**Extracted entries**:
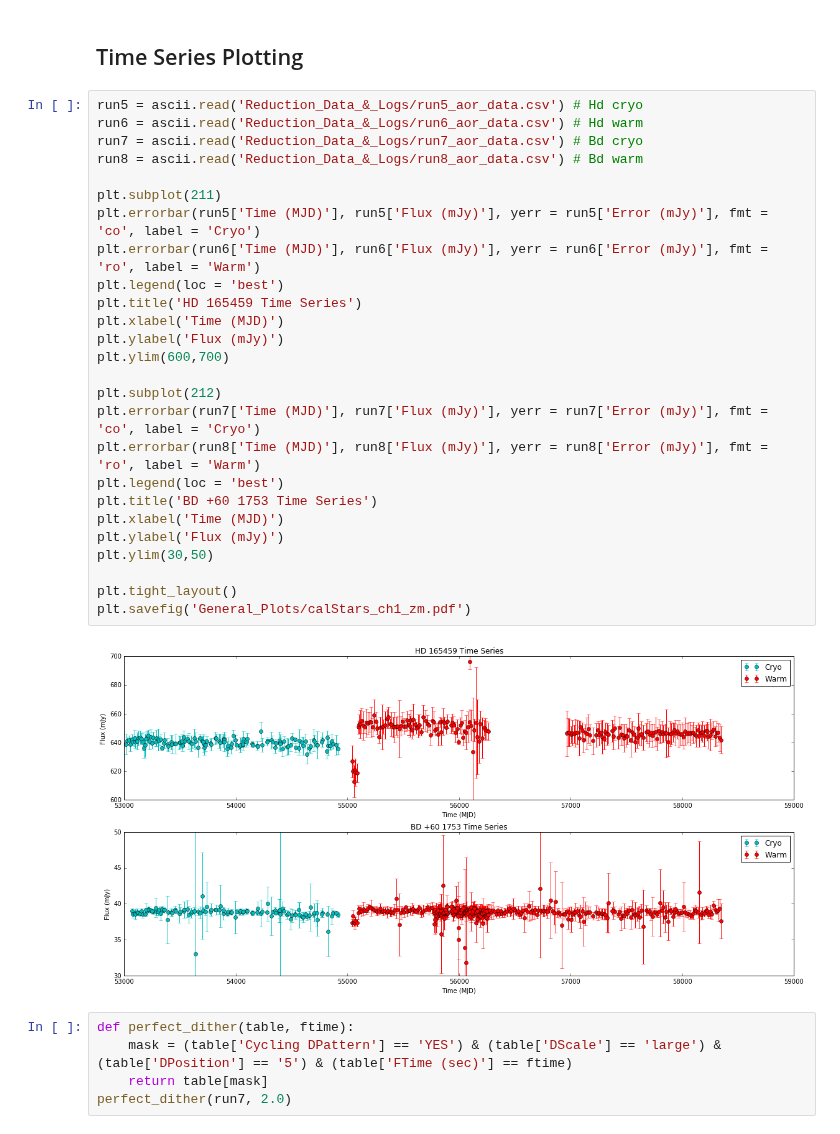
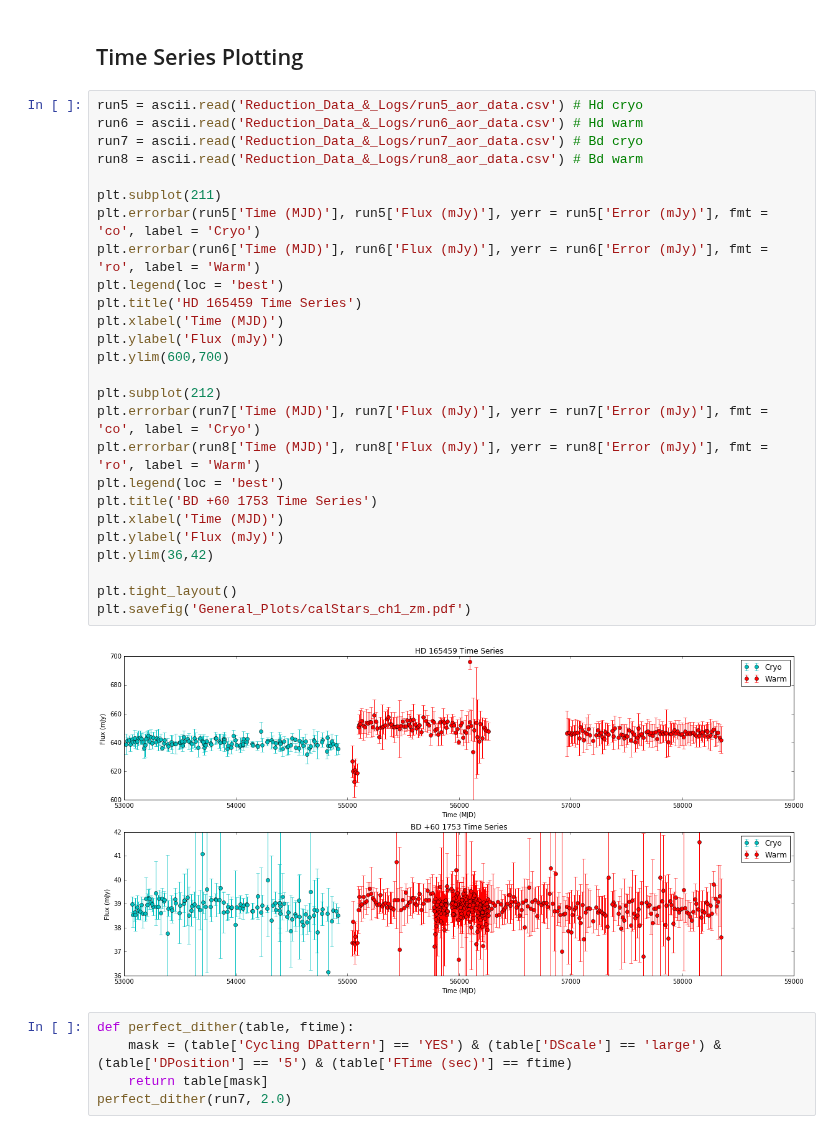
Before and after one commit to eas342/IRAC_photometry, a Jupyter notebook: PhotTests.ipynb, the cells around one changed output. Saved outputs shown, nothing was run; the diff lists cells and outputs as text.

```diff
--- a/PhotTests.ipynb
+++ b/PhotTests.ipynb
@@ -107,31 +107,31 @@ for aor in AORnames:
 # %%
 run5 = ascii.read('Reduction_Data_&_Logs/run5_aor_data.csv') # Hd cryo
 run6 = ascii.read('Reduction_Data_&_Logs/run6_aor_data.csv') # Hd warm
 run7 = ascii.read('Reduction_Data_&_Logs/run7_aor_data.csv') # Bd cryo
 run8 = ascii.read('Reduction_Data_&_Logs/run8_aor_data.csv') # Bd warm
 
 plt.subplot(211)
 plt.errorbar(run5['Time (MJD)'], run5['Flux (mJy)'], yerr = run5['Error (mJy)'], fmt = 'co', label = 'Cryo')
 plt.errorbar(run6['Time (MJD)'], run6['Flux (mJy)'], yerr = run6['Error (mJy)'], fmt = 'ro', label = 'Warm')
 plt.legend(loc = 'best')
 plt.title('HD 165459 Time Series')
 plt.xlabel('Time (MJD)')
 plt.ylabel('Flux (mJy)')
 plt.ylim(600,700)
 
 plt.subplot(212)
 plt.errorbar(run7['Time (MJD)'], run7['Flux (mJy)'], yerr = run7['Error (mJy)'], fmt = 'co', label = 'Cryo')
 plt.errorbar(run8['Time (MJD)'], run8['Flux (mJy)'], yerr = run8['Error (mJy)'], fmt = 'ro', label = 'Warm')
 plt.legend(loc = 'best')
 plt.title('BD +60 1753 Time Series')
 plt.xlabel('Time (MJD)')
 plt.ylabel('Flux (mJy)')
-plt.ylim(30,50)
+plt.ylim(36,42)
 
 plt.tight_layout()
 plt.savefig('General_Plots/calStars_ch1_zm.pdf')
 # %% [output]
-[figure, old version]
+[figure, new version]
 # %%
 def perfect_dither(table, ftime):
     mask = (table['Cycling DPattern'] == 'YES') & (table['DScale'] == 'large') & (table['DPosition'] == '5') & (table['FTime (sec)'] == ftime)
```
Also changed, not shown: parts of 2 cells of this notebook, 2 other files.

**Aim of the exercise**: Every line in the data above that contains the word "Flux" should be copied.

**Solution to this exercise**:
 plt.errorbar(run5['Time (MJD)'], run5['Flux (mJy)'], yerr = run5['Error (mJy)'], fmt = 'co', label = 'Cryo')
 plt.errorbar(run6['Time (MJD)'], run6['Flux (mJy)'], yerr = run6['Error (mJy)'], fmt = 'ro', label = 'Warm')
 plt.ylabel('Flux (mJy)')
 plt.errorbar(run7['Time (MJD)'], run7['Flux (mJy)'], yerr = run7['Error (mJy)'], fmt = 'co', label = 'Cryo')
 plt.errorbar(run8['Time (MJD)'], run8['Flux (mJy)'], yerr = run8['Error (mJy)'], fmt = 'ro', label = 'Warm')
 plt.ylabel('Flux (mJy)')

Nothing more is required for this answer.